|Organization||US Army Research Laboratory|
|Location||Engineering Building III room 2213|
|Date||February 17, 2017 11:45 AM|
Abstract: The past several decades have seen an explosion of meaningful and nuanced insights into the connection between human behavior and the nervous system; however, the translation of these insights into viable applications is a non-trivial and widely acknowledged challenge. Recent advancements in brain-computer interaction and real-world neuroimaging technologies have provided major breakthroughs that provide the underpinnings for translational neuroscience research efforts. In this seminar I will discuss the current state of global neuroscience and present specific projects at ARL that integrate translational neuroscience concepts with neurotechnology development for improved human-machine interaction. Key technical challenges and areas of future research will also be discussed.
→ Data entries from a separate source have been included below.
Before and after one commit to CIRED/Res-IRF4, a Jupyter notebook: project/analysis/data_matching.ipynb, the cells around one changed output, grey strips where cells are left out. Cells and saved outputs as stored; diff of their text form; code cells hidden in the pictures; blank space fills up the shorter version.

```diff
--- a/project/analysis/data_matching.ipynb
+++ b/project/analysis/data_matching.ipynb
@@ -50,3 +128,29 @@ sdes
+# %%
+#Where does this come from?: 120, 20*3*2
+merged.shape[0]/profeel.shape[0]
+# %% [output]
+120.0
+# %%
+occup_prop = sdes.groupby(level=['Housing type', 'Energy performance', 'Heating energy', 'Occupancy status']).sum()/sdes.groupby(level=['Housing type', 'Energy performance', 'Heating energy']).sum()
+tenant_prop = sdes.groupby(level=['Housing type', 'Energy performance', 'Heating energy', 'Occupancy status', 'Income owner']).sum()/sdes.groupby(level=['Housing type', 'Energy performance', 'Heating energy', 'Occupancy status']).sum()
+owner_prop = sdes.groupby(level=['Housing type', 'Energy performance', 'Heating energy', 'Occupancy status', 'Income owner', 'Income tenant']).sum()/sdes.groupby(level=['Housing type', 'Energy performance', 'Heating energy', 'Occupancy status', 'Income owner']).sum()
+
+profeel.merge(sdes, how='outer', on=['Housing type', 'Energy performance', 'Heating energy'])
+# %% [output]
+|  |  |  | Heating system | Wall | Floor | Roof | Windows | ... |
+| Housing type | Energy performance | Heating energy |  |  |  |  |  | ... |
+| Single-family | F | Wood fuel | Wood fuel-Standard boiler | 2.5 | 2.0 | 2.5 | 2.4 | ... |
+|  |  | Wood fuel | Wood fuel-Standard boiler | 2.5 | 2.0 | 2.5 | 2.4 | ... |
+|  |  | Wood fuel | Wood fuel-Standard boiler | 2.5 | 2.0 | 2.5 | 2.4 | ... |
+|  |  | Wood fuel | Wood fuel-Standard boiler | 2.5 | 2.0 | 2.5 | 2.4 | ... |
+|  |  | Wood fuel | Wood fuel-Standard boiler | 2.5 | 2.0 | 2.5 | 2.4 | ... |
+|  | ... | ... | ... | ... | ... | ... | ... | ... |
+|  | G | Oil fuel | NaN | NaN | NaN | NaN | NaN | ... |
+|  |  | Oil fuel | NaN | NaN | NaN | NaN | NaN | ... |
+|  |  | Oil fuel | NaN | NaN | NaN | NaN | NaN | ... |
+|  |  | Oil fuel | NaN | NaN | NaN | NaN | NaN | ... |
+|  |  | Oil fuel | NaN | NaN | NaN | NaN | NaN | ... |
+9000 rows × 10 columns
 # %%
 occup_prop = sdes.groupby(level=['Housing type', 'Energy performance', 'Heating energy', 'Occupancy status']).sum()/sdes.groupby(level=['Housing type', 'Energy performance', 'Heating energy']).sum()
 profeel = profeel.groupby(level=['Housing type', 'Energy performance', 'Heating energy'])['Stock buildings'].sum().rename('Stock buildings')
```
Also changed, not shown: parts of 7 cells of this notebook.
Bio: Dr. Vernon Lawhern received his Ph.D. in Statistics from the Florida State University, Tallahassee, FL, in 2011, under the advisement of Wei Wu. There he focused on the development of statistical models of motor cortex neural activity for developing brain-machine interfaces for neuroprosthetic control of artificial limbs. From 2011 to 2014 he was a joint postdoctoral fellow with the University of Texas and the Army Research Laboratory, where he focused on developing machine learning and statistical modeling techniques for EEG signal processing and large scale data analysis. Since 2014 he has been a Mathematical Statistician with the Human Research and Engineering Directorate at the U.S. Army Research Laboratory. His research interests span the areas of statistics, machine learning and neuroscience, and is interested in using these approaches for designing robust neurotechnologies for human-machine interaction.